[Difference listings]
========================================
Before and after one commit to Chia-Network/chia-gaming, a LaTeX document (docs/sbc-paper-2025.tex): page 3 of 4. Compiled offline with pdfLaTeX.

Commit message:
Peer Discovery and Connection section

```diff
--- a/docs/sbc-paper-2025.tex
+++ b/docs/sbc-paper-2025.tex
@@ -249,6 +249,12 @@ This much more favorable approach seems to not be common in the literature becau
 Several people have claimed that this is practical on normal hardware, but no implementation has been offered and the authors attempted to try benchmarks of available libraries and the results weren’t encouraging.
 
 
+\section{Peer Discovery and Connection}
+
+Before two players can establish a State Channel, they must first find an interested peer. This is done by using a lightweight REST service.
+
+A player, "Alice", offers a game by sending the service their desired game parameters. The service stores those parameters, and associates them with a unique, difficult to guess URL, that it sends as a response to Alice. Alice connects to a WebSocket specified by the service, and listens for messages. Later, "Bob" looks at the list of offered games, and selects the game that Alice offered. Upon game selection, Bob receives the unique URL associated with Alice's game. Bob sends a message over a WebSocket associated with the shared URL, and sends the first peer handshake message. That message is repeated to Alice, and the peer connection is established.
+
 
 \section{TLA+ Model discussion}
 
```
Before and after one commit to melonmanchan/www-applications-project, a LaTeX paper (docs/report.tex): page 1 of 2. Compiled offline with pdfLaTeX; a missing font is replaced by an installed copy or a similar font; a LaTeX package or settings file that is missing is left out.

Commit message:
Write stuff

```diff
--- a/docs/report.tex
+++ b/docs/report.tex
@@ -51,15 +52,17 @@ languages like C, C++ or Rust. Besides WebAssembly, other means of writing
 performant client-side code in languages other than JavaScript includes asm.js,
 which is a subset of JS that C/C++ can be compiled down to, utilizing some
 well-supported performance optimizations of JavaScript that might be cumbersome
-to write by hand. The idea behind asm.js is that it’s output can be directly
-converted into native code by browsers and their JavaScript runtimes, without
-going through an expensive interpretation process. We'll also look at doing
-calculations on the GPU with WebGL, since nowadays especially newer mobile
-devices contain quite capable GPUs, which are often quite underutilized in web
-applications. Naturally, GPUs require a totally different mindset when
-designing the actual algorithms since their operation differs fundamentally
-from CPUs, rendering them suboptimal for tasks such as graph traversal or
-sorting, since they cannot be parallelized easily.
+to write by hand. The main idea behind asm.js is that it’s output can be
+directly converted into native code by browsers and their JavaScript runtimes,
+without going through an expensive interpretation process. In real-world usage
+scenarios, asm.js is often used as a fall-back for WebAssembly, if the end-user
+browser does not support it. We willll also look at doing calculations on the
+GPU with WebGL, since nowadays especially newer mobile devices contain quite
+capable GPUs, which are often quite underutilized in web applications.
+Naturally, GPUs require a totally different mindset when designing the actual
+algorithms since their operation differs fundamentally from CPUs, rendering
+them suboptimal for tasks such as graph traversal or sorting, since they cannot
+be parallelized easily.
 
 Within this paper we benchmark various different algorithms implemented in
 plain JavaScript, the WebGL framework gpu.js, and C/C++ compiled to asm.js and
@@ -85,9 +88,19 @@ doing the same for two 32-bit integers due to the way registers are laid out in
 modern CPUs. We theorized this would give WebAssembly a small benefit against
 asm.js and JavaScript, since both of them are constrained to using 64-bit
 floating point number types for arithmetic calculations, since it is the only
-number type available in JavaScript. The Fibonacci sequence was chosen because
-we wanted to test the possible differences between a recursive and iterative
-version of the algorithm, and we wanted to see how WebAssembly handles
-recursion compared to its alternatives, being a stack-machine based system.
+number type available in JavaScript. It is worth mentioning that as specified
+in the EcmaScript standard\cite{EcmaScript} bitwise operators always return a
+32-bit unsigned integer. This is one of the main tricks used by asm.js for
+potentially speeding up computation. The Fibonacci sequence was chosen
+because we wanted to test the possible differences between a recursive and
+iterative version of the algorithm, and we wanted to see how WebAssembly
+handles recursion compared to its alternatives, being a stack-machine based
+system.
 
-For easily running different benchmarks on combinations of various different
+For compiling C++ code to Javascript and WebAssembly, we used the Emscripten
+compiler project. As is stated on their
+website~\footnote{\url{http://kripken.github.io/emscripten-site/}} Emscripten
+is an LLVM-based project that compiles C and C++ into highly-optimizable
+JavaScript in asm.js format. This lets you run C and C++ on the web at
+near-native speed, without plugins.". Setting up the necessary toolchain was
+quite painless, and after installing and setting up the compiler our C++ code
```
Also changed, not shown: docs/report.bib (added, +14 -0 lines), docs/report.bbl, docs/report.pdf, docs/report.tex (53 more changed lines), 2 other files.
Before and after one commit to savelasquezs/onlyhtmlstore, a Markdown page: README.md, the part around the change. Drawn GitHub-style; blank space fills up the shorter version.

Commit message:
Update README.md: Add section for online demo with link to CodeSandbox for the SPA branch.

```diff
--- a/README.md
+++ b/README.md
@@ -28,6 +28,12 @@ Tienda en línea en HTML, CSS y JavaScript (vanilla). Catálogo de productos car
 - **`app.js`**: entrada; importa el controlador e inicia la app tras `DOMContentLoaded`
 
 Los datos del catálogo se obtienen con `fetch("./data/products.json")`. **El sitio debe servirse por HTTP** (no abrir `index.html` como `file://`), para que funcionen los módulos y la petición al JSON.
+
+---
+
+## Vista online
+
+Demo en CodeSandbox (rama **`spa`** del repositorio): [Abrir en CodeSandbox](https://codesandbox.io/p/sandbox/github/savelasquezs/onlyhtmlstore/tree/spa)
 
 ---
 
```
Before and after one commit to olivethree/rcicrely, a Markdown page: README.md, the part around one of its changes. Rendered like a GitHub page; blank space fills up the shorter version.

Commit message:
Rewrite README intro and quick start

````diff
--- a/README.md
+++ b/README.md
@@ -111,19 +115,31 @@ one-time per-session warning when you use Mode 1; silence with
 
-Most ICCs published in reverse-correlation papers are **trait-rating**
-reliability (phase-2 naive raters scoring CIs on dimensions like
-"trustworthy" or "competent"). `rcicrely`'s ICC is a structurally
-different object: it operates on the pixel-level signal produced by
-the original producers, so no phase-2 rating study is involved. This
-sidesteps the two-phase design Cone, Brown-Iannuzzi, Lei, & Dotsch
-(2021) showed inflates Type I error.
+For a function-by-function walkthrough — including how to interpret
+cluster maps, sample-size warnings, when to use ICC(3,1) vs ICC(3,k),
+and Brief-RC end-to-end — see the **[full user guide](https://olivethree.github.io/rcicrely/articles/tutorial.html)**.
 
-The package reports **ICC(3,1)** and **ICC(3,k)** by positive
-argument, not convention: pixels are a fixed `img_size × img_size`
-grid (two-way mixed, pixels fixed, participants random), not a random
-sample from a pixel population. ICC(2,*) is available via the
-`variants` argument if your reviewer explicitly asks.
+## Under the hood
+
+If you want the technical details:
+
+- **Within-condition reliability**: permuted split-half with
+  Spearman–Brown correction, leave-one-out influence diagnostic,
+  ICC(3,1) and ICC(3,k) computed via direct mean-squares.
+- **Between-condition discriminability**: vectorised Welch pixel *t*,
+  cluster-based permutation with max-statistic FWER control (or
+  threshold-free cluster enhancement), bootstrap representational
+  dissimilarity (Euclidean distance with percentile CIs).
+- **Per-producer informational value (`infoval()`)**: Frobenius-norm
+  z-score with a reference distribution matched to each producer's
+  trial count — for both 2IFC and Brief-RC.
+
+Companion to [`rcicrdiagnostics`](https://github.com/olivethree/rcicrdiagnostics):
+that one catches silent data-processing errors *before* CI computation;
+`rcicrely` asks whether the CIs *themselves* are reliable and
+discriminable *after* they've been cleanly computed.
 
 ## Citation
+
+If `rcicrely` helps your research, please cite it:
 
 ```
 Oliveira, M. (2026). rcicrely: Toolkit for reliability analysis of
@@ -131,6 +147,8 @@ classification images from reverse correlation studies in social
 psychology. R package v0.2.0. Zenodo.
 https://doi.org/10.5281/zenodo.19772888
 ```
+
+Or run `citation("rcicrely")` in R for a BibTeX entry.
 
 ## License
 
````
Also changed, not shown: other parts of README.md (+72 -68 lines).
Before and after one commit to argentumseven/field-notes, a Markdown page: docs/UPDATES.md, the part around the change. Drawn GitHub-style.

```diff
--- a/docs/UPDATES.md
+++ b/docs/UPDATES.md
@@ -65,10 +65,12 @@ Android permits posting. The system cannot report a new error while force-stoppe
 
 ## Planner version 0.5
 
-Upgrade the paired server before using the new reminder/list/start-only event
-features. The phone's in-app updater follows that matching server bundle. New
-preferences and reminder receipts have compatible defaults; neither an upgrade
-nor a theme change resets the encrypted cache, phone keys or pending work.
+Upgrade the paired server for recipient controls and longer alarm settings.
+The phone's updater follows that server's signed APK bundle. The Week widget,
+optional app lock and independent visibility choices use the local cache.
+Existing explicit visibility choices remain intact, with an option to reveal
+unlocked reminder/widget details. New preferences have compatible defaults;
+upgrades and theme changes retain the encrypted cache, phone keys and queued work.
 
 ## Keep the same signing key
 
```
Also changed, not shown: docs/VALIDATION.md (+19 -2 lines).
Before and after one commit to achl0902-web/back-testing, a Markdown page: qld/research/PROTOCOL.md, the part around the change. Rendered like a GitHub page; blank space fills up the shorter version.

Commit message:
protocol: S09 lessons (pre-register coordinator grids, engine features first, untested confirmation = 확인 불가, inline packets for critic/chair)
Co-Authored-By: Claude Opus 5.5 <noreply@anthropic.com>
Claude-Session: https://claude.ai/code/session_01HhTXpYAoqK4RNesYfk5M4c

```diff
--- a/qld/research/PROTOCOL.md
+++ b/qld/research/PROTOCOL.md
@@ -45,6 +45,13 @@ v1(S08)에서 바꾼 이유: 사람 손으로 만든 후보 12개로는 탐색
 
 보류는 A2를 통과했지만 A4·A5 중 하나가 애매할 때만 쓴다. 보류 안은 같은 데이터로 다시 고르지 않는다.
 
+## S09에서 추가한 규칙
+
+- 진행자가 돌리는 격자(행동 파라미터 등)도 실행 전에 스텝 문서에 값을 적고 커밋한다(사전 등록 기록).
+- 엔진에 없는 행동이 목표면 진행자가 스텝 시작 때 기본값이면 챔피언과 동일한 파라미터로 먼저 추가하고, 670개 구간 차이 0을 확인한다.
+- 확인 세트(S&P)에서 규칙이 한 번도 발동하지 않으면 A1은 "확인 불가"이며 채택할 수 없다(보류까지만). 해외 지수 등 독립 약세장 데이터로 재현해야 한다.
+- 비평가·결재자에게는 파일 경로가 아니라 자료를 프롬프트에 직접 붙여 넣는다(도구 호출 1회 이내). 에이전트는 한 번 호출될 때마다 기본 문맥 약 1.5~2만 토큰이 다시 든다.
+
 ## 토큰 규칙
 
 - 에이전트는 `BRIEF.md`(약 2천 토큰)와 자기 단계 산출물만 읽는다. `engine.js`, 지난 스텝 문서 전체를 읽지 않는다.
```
========================================
- Exercise requirements
Select and copy every line from the records that includes the word "README".

- Task answer
Before and after one commit to savelasquezs/onlyhtmlstore, a Markdown page: README.md, the part around the change. Drawn GitHub-style; blank space fills up the shorter version.
Update README.md: Add section for online demo with link to CodeSandbox for the SPA branch.
--- a/README.md
+++ b/README.md
Before and after one commit to olivethree/rcicrely, a Markdown page: README.md, the part around one of its changes. Rendered like a GitHub page; blank space fills up the shorter version.
Rewrite README intro and quick start
--- a/README.md
+++ b/README.md
Also changed, not shown: other parts of README.md (+72 -68 lines).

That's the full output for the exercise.